Years ago, when I was an education reporter, I went to a high school where it seemed almost none of the kids was in class. They roamed the hallways, they loitered on the lawns, or they simply didn't bother to go to school at all. Yet the principal, a nice old lady with nice blue hair, insisted her attendance was nearly 100 percent. Just to prove it, she showed me her records: there -- nearly perfect attendance.

Not until Ronald Reagan sat down recently with his economic advisers -- the keepers of his books -- has there been such a discrepancy between hope and reality. About the only difference between the president and that principal is the color of their hair. Otherwise, they are both living in dream worlds.

The president, you will remember, went through an entire presidential campaign announcing that he had no plan to deal with the budget deficit because soon there would be no budget deficit. Economic growth, which the nation would experience in abundance, would generate such tax revenues that the deficit would close by itself. It would be akin to a miracle, a wonderful thing, and maybe there would be balloons, too. Golly, only a grinch or a liberal Democrat could think otherwise.

All along, it turns out, it was the president's economic advisers who thought otherwise. While Reagan was standing tall, they were hunched over their ledgers (actually computer runs), watching the tide of red ink rise. They knew three things: the economy was not growing at a rate that could possibly make a dent in the deficit; the deficit itself was worse than anyone (but they) knew; and Congress had approved more spending than had been expected.

Lest you think that this was classified information, that the true fiscal plight of the nation was known only to David Stockman and his merry band of accountants, bear in mind that for three months Walter Mondale rode from village to town warning higher taxes were a-coming. Mondale even proposed some himself, saying it was the honest and responsible thing to do. For this, and other reasons, he went down to a landslide defeat.

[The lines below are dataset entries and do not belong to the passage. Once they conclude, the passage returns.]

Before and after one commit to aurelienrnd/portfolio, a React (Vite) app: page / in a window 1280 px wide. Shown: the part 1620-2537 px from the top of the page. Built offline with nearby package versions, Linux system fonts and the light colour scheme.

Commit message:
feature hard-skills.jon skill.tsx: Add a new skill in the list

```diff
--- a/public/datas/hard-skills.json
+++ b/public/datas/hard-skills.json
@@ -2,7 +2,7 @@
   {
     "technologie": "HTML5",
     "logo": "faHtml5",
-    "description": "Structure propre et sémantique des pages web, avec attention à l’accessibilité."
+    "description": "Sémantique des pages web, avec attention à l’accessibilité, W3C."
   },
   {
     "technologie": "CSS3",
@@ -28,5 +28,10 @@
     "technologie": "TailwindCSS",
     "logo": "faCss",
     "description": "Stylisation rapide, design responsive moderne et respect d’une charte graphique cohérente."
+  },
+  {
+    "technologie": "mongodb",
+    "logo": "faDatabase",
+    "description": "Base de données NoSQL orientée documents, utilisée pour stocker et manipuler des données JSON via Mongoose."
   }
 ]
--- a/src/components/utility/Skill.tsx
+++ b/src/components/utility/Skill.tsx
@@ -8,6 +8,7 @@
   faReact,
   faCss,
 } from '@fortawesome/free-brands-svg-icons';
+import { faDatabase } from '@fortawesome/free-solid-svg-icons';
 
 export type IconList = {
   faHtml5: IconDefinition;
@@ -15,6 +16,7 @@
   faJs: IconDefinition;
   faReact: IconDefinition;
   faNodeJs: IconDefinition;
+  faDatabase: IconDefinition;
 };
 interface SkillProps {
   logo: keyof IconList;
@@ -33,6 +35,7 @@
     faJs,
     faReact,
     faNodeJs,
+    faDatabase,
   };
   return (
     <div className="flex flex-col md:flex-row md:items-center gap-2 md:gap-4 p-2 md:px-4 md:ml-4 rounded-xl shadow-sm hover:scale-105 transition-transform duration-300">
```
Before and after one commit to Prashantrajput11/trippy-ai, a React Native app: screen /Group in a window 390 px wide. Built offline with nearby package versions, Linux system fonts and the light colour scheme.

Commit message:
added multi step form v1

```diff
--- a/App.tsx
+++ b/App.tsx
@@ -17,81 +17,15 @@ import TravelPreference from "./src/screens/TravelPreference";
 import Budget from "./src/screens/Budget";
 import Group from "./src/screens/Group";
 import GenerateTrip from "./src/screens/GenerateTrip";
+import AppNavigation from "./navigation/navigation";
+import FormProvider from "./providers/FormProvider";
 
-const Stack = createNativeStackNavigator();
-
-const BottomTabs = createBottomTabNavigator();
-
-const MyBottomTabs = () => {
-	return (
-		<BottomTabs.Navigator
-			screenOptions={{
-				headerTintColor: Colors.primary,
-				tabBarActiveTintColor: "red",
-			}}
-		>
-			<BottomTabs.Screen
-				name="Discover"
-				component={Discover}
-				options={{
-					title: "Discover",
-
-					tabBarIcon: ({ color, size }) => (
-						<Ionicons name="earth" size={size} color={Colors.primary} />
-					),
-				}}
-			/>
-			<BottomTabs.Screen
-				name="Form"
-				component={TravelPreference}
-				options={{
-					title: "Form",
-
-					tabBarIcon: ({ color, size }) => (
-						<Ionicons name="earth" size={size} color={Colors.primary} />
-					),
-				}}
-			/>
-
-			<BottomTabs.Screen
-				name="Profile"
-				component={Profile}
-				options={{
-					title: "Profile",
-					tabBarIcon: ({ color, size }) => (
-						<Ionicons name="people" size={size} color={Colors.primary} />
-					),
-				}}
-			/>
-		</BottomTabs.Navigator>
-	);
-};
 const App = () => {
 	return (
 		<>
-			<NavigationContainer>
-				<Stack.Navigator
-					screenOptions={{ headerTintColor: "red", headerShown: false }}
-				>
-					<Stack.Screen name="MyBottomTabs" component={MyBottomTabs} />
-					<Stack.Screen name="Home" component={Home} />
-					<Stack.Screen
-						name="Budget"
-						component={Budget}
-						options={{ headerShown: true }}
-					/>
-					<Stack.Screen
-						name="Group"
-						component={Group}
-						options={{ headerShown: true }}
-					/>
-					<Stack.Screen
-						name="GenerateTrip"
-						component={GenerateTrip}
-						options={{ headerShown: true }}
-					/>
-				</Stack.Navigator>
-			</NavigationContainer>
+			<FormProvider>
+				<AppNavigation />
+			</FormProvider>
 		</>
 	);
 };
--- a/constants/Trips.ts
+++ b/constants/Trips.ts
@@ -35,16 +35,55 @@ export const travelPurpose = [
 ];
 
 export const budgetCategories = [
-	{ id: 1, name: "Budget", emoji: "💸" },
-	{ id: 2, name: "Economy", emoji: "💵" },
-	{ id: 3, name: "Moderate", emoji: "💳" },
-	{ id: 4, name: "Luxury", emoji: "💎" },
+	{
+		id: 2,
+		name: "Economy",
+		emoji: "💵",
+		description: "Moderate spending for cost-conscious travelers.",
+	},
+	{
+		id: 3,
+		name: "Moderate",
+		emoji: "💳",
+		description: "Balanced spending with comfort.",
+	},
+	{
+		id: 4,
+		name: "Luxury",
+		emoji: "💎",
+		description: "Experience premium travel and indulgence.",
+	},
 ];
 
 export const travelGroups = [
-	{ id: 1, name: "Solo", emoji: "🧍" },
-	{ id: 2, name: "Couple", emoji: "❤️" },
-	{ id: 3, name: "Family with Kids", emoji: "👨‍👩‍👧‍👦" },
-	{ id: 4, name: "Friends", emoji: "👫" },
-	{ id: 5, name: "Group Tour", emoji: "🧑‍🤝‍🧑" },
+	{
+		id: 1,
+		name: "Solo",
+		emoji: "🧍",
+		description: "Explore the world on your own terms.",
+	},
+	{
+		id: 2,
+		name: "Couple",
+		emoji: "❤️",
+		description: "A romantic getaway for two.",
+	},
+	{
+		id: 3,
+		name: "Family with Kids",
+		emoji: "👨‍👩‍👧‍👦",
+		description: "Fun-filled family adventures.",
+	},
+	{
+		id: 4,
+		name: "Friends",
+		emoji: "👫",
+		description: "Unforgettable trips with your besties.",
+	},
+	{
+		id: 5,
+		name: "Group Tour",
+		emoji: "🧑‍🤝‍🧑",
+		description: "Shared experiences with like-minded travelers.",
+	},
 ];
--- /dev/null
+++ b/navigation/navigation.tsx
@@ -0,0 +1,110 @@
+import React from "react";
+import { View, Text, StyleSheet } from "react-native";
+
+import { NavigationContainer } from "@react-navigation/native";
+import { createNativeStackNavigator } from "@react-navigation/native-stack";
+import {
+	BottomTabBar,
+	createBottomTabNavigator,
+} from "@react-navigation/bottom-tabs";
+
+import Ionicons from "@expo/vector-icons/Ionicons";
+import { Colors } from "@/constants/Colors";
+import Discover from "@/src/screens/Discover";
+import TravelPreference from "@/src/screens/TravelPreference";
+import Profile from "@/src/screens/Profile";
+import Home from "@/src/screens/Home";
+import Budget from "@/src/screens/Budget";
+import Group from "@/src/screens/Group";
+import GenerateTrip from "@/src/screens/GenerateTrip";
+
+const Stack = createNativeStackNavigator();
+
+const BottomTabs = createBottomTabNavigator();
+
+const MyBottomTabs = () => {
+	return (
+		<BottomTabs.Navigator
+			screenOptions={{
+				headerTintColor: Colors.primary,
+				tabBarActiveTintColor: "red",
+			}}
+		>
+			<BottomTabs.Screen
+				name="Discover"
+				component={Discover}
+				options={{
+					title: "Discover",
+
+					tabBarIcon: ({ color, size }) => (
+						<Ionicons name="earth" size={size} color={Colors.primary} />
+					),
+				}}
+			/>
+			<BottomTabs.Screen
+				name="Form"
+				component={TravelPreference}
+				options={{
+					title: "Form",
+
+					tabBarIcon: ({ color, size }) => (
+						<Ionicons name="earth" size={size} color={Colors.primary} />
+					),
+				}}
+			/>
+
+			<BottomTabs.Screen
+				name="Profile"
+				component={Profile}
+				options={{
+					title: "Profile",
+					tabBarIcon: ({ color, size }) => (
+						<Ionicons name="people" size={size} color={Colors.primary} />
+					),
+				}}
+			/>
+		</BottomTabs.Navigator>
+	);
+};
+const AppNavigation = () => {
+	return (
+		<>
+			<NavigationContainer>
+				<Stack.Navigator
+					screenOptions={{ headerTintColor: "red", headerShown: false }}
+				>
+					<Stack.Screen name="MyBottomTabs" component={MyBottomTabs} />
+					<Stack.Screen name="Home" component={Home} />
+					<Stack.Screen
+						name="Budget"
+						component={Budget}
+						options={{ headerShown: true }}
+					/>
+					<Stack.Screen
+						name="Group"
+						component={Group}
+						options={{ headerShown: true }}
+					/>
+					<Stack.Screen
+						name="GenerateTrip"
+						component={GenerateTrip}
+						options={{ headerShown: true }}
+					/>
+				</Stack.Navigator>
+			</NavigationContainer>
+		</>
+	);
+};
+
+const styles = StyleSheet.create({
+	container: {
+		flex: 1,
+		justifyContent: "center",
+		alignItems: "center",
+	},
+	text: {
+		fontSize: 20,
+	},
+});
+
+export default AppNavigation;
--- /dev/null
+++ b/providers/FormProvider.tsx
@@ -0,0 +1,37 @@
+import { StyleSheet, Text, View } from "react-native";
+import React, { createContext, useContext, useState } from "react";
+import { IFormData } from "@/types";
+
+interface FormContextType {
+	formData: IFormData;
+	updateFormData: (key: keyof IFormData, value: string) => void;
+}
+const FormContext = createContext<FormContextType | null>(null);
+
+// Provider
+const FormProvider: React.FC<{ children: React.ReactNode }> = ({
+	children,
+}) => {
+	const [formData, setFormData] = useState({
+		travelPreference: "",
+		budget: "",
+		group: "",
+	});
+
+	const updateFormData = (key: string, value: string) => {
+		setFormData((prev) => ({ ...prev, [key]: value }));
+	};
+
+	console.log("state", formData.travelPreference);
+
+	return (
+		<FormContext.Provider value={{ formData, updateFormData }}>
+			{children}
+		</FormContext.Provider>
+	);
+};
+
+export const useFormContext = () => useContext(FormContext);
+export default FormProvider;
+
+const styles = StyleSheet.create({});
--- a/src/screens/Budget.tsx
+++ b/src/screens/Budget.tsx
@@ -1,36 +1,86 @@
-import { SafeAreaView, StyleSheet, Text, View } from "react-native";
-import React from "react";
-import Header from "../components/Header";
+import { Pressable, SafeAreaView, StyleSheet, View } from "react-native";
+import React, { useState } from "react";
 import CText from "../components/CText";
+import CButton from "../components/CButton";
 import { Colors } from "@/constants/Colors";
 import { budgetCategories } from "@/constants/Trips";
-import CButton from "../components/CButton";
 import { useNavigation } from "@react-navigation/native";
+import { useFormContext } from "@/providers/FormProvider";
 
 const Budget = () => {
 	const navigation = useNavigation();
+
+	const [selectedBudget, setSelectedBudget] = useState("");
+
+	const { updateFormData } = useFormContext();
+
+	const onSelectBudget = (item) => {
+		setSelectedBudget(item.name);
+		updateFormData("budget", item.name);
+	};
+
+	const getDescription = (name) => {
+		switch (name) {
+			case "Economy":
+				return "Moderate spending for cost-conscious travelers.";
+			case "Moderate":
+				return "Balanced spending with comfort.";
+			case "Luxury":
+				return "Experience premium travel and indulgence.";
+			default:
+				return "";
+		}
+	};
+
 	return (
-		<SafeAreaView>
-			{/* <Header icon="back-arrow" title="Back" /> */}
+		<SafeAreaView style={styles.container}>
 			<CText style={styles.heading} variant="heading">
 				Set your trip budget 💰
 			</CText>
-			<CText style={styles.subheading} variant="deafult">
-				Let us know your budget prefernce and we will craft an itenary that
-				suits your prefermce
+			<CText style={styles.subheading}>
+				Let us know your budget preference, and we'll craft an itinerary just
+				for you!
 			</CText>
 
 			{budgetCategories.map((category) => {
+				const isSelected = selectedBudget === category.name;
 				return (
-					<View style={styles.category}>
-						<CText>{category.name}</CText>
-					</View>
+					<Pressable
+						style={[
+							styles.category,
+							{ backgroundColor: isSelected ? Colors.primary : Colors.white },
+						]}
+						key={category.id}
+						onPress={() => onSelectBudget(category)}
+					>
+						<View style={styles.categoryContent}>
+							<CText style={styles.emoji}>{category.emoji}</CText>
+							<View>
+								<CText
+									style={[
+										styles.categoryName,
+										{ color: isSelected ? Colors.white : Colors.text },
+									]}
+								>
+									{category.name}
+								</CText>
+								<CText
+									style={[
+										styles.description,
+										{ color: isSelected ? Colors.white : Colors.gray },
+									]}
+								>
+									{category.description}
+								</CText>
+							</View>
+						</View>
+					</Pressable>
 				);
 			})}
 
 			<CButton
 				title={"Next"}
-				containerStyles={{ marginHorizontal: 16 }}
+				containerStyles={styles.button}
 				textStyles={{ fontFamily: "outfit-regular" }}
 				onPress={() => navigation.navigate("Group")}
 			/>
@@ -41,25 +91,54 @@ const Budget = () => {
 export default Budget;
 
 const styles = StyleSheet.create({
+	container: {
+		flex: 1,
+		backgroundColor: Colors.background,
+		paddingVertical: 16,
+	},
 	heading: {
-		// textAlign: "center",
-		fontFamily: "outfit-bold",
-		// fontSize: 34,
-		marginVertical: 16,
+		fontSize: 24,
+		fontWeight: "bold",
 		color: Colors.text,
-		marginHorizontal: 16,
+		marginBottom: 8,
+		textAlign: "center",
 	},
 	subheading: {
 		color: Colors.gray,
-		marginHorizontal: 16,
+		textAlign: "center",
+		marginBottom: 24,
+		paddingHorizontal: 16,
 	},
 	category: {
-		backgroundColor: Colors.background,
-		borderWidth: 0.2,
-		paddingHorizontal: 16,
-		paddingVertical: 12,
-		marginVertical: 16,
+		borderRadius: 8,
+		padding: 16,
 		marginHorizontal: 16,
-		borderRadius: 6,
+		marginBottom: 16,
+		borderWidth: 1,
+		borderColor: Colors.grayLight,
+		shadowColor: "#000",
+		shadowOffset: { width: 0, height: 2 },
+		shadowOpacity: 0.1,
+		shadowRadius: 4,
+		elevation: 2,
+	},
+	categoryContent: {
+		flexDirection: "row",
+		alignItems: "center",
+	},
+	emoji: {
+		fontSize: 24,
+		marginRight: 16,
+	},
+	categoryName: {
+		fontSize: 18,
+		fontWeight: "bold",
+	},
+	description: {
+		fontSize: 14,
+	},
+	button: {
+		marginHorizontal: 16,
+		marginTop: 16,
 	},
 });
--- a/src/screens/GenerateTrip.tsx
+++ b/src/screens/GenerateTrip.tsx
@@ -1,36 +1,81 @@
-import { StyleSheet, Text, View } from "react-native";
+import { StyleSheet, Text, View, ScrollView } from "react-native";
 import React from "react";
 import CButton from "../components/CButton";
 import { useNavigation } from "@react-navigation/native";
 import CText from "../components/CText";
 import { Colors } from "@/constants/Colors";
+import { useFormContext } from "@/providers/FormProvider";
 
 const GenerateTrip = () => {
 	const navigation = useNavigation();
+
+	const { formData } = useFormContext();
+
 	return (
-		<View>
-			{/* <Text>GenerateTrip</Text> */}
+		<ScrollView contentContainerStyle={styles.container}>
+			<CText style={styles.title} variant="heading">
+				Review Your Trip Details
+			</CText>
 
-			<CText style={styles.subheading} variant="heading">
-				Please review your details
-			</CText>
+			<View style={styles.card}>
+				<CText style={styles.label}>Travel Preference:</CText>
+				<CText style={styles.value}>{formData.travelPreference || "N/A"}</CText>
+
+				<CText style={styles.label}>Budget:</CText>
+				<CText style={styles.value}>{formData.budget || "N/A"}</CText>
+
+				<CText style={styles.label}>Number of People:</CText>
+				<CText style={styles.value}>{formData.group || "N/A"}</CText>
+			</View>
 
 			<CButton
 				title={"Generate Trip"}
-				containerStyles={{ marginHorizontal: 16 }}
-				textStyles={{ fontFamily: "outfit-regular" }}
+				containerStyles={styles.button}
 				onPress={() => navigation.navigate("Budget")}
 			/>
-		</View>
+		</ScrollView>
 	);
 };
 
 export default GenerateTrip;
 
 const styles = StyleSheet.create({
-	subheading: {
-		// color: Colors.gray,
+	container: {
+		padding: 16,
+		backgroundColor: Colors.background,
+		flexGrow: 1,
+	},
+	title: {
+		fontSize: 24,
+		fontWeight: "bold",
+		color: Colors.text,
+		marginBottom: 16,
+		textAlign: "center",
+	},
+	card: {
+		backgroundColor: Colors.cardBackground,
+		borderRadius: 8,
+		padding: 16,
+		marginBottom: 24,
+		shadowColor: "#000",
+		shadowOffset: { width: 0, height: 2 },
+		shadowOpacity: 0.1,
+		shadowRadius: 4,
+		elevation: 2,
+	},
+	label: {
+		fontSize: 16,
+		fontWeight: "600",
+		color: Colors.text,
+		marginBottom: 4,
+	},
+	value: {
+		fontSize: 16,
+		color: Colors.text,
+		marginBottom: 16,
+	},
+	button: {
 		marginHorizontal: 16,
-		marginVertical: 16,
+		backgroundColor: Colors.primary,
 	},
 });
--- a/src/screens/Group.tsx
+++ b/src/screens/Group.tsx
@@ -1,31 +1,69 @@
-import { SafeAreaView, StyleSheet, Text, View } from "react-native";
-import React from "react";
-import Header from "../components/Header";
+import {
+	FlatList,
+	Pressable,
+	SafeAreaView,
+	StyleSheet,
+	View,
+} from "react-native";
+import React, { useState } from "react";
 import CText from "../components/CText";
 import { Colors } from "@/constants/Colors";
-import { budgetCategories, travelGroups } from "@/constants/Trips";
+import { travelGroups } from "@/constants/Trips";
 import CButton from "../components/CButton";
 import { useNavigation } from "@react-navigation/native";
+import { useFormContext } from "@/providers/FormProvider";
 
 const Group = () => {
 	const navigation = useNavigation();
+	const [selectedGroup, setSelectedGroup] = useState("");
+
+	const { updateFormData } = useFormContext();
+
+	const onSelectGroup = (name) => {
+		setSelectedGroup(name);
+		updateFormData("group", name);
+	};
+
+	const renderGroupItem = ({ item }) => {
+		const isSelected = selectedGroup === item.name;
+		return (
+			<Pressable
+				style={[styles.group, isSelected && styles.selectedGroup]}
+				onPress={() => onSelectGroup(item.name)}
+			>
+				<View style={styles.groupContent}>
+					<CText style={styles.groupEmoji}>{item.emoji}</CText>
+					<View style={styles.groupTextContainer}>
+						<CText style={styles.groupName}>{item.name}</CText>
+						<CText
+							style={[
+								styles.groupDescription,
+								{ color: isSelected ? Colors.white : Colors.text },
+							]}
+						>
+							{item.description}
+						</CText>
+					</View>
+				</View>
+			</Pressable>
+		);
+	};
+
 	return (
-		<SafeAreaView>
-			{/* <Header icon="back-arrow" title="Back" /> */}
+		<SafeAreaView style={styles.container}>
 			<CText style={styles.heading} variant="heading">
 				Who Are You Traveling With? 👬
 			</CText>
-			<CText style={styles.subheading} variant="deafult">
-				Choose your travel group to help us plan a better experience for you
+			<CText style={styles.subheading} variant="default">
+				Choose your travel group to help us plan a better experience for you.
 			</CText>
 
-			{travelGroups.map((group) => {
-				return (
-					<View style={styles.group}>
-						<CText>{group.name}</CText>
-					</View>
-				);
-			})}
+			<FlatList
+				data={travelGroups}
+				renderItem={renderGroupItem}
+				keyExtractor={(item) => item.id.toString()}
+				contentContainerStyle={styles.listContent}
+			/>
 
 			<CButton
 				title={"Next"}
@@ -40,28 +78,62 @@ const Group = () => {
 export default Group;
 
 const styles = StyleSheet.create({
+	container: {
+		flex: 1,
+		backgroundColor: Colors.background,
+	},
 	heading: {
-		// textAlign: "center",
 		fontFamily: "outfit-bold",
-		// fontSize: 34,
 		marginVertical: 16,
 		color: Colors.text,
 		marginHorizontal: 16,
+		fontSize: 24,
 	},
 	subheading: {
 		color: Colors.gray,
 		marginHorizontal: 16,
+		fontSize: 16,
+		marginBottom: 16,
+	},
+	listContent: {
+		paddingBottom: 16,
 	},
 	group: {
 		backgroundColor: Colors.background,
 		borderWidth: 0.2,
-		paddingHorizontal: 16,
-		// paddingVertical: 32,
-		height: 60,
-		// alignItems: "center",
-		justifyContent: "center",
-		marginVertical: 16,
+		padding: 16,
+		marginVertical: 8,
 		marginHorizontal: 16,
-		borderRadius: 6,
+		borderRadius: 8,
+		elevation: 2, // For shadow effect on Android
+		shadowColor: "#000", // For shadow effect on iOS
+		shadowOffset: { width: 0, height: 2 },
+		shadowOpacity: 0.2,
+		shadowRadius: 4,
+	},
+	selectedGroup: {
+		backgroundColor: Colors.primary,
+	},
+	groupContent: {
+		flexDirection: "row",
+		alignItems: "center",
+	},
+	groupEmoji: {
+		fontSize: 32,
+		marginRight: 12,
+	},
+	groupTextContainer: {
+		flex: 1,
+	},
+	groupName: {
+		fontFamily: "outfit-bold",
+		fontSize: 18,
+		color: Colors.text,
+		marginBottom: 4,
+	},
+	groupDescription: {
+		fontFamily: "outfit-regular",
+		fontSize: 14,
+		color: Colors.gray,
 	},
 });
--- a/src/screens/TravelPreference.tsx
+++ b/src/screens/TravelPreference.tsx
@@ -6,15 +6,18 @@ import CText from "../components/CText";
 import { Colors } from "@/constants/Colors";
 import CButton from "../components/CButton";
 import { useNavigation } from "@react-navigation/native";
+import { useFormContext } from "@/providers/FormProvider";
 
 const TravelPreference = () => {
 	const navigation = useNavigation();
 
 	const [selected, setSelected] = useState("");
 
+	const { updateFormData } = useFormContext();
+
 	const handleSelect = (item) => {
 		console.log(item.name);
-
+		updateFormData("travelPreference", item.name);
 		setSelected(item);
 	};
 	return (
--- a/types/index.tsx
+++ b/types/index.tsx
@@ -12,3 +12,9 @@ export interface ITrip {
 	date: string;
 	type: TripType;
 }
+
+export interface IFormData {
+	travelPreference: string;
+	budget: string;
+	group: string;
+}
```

Now, though, everyone in Washington but the president thinks higher taxes are coming. The budget deficit not only hasn't been reduced, but estimates of its size have grown by $20 billion in the past week alone. The figure Stockman laid before the president at a Cabinet meeting was $210 billion. To this, the president reacted in the manner of that blue-haired high school principal. He said he would not raise taxes and reportedly reached into his pocket for a copy of the 1964 speech he gave in behalf of Barry Goldwater. It called for a reduction in the size of government.

"This is what we came here to do," he reportedly said.

His spunk in the face of reality is sort of commendable. After all, who wants taxes raised? But what's not commendable is his refusal to face reality in the first place. The American political system will not permit anywhere near a $200 billion reduction in the budget. It's one thing if Reagan wants to fool himself; it's quite another thing to fool the American people. That's not what presidents are supposed to do. In Watergate parlance, it's hard to tell with Reagan exactly what he knew and when he knew it. Was he, for instance, the last person in town to know that the deficits were on the way up? Similarly, when, during the campaign, he and his spokespersons assured us that he had nothing on his mind but peace, did he know that immediately after the election his government would open up on Nicaragua, launching three military exercises. Probably. Reagan may prefer to be the president of good news only, but he is the president.

Still, even for Washington in the Reagan era, the post-election period has been weird. The president has been obsessed with things that are not there. First it was the MiG21s that were on their way to Nicaragua, and now it is the booming economy that will, like a magician saying presto, make the deficits go away. The trouble is that the deficits are real, the MiGs are not, and Reagan is in the White House for the next four years.

Color his hair blue.